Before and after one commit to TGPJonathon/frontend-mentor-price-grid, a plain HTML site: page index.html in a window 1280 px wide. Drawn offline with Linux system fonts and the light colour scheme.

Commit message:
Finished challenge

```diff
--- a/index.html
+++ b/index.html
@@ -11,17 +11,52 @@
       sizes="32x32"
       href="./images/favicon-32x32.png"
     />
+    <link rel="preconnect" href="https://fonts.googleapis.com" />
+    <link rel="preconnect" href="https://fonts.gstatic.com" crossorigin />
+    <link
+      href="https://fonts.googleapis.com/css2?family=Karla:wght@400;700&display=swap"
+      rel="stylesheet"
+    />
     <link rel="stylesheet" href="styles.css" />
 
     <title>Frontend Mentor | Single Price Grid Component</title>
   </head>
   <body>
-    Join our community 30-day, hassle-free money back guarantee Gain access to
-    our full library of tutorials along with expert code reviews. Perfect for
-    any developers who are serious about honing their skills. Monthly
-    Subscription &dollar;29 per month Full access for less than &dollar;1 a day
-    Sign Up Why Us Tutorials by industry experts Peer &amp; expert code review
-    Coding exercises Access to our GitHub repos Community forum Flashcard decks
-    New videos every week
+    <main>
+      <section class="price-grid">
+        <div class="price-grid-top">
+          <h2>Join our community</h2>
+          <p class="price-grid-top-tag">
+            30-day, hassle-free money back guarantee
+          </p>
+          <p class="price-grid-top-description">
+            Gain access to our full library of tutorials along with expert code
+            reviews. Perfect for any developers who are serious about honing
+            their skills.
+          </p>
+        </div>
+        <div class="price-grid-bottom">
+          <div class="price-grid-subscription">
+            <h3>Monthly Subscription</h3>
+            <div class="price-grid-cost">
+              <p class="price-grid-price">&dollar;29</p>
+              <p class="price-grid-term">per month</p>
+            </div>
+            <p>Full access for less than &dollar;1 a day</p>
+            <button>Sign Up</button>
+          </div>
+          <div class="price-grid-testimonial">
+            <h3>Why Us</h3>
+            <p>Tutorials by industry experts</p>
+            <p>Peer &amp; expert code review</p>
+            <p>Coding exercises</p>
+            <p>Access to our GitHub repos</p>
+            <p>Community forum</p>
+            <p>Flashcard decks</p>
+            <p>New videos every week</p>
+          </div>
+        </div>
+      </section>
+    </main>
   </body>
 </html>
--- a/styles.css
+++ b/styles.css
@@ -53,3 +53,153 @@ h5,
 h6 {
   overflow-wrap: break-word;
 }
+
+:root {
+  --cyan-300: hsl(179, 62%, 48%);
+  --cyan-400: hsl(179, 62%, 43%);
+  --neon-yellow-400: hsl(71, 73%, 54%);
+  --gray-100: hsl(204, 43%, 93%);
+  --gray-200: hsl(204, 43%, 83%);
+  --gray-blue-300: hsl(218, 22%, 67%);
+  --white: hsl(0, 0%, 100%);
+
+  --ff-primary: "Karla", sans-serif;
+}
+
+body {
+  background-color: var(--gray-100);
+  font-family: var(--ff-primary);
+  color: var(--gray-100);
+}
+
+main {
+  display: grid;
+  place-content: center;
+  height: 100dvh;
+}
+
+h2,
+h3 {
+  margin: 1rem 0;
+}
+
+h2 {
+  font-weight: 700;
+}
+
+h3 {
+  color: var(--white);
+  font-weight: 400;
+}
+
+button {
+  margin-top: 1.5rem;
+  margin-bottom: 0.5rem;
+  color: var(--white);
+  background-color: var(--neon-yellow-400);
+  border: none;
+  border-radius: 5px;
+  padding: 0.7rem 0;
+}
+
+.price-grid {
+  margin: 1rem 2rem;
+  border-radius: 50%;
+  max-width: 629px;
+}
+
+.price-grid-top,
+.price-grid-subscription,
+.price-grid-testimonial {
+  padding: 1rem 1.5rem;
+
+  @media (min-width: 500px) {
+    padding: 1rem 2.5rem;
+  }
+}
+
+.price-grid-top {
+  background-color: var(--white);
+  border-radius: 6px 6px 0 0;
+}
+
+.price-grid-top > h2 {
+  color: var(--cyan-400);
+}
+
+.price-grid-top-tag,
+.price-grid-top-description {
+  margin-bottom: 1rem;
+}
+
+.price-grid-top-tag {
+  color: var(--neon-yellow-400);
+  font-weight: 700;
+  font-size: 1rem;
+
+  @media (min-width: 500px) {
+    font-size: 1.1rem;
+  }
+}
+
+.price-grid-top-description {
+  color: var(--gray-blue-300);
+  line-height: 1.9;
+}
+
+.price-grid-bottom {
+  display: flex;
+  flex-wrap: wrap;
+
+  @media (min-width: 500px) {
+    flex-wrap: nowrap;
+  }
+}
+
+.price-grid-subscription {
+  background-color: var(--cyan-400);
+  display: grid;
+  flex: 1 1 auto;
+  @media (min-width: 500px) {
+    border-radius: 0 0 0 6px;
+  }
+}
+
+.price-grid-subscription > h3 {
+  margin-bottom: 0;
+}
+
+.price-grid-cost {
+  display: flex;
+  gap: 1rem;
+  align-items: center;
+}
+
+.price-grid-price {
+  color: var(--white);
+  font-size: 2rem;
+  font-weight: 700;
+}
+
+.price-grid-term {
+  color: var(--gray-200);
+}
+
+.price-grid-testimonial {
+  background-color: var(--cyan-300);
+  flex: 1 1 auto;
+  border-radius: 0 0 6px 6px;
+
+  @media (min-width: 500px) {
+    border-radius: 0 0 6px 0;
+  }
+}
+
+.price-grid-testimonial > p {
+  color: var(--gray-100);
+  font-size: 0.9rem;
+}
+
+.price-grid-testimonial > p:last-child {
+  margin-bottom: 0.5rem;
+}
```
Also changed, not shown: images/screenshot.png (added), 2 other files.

•••

Line by line, repeat the listing exactly as written.

Before and after one commit to TGPJonathon/frontend-mentor-price-grid, a plain HTML site: page index.html in a window 1280 px wide. Drawn offline with Linux system fonts and the light colour scheme.

Commit message:
Finished challenge

```diff
--- a/index.html
+++ b/index.html
@@ -11,17 +11,52 @@
       sizes="32x32"
       href="./images/favicon-32x32.png"
     />
+    <link rel="preconnect" href="https://fonts.googleapis.com" />
+    <link rel="preconnect" href="https://fonts.gstatic.com" crossorigin />
+    <link
+      href="https://fonts.googleapis.com/css2?family=Karla:wght@400;700&display=swap"
+      rel="stylesheet"
+    />
     <link rel="stylesheet" href="styles.css" />
 
     <title>Frontend Mentor | Single Price Grid Component</title>
   </head>
   <body>
-    Join our community 30-day, hassle-free money back guarantee Gain access to
-    our full library of tutorials along with expert code reviews. Perfect for
-    any developers who are serious about honing their skills. Monthly
-    Subscription &dollar;29 per month Full access for less than &dollar;1 a day
-    Sign Up Why Us Tutorials by industry experts Peer &amp; expert code review
-    Coding exercises Access to our GitHub repos Community forum Flashcard decks
-    New videos every week
+    <main>
+      <section class="price-grid">
+        <div class="price-grid-top">
+          <h2>Join our community</h2>
+          <p class="price-grid-top-tag">
+            30-day, hassle-free money back guarantee
+          </p>
+          <p class="price-grid-top-description">
+            Gain access to our full library of tutorials along with expert code
+            reviews. Perfect for any developers who are serious about honing
+            their skills.
+          </p>
+        </div>
+        <div class="price-grid-bottom">
+          <div class="price-grid-subscription">
+            <h3>Monthly Subscription</h3>
+            <div class="price-grid-cost">
+              <p class="price-grid-price">&dollar;29</p>
+              <p class="price-grid-term">per month</p>
+            </div>
+            <p>Full access for less than &dollar;1 a day</p>
+            <button>Sign Up</button>
+          </div>
+          <div class="price-grid-testimonial">
+            <h3>Why Us</h3>
+            <p>Tutorials by industry experts</p>
+            <p>Peer &amp; expert code review</p>
+            <p>Coding exercises</p>
+            <p>Access to our GitHub repos</p>
+            <p>Community forum</p>
+            <p>Flashcard decks</p>
+            <p>New videos every week</p>
+          </div>
+        </div>
+      </section>
+    </main>
   </body>
 </html>
--- a/styles.css
+++ b/styles.css
@@ -53,3 +53,153 @@ h5,
 h6 {
   overflow-wrap: break-word;
 }
+
+:root {
+  --cyan-300: hsl(179, 62%, 48%);
+  --cyan-400: hsl(179, 62%, 43%);
+  --neon-yellow-400: hsl(71, 73%, 54%);
+  --gray-100: hsl(204, 43%, 93%);
+  --gray-200: hsl(204, 43%, 83%);
+  --gray-blue-300: hsl(218, 22%, 67%);
+  --white: hsl(0, 0%, 100%);
+
+  --ff-primary: "Karla", sans-serif;
+}
+
+body {
+  background-color: var(--gray-100);
+  font-family: var(--ff-primary);
+  color: var(--gray-100);
+}
+
+main {
+  display: grid;
+  place-content: center;
+  height: 100dvh;
+}
+
+h2,
+h3 {
+  margin: 1rem 0;
+}
+
+h2 {
+  font-weight: 700;
+}
+
+h3 {
+  color: var(--white);
+  font-weight: 400;
+}
+
+button {
+  margin-top: 1.5rem;
+  margin-bottom: 0.5rem;
+  color: var(--white);
+  background-color: var(--neon-yellow-400);
+  border: none;
+  border-radius: 5px;
+  padding: 0.7rem 0;
+}
+
+.price-grid {
+  margin: 1rem 2rem;
+  border-radius: 50%;
+  max-width: 629px;
+}
+
+.price-grid-top,
+.price-grid-subscription,
+.price-grid-testimonial {
+  padding: 1rem 1.5rem;
+
+  @media (min-width: 500px) {
+    padding: 1rem 2.5rem;
+  }
+}
+
+.price-grid-top {
+  background-color: var(--white);
+  border-radius: 6px 6px 0 0;
+}
+
+.price-grid-top > h2 {
+  color: var(--cyan-400);
+}
+
+.price-grid-top-tag,
+.price-grid-top-description {
+  margin-bottom: 1rem;
+}
+
+.price-grid-top-tag {
+  color: var(--neon-yellow-400);
+  font-weight: 700;
+  font-size: 1rem;
+
+  @media (min-width: 500px) {
+    font-size: 1.1rem;
+  }
+}
+
+.price-grid-top-description {
+  color: var(--gray-blue-300);
+  line-height: 1.9;
+}
+
+.price-grid-bottom {
+  display: flex;
+  flex-wrap: wrap;
+
+  @media (min-width: 500px) {
+    flex-wrap: nowrap;
+  }
+}
+
+.price-grid-subscription {
+  background-color: var(--cyan-400);
+  display: grid;
+  flex: 1 1 auto;
+  @media (min-width: 500px) {
+    border-radius: 0 0 0 6px;
+  }
+}
+
+.price-grid-subscription > h3 {
+  margin-bottom: 0;
+}
+
+.price-grid-cost {
+  display: flex;
+  gap: 1rem;
+  align-items: center;
+}
+
+.price-grid-price {
+  color: var(--white);
+  font-size: 2rem;
+  font-weight: 700;
+}
+
+.price-grid-term {
+  color: var(--gray-200);
+}
+
+.price-grid-testimonial {
+  background-color: var(--cyan-300);
+  flex: 1 1 auto;
+  border-radius: 0 0 6px 6px;
+
+  @media (min-width: 500px) {
+    border-radius: 0 0 6px 0;
+  }
+}
+
+.price-grid-testimonial > p {
+  color: var(--gray-100);
+  font-size: 0.9rem;
+}
+
+.price-grid-testimonial > p:last-child {
+  margin-bottom: 0.5rem;
+}
```
Also changed, not shown: images/screenshot.png (added), 2 other files.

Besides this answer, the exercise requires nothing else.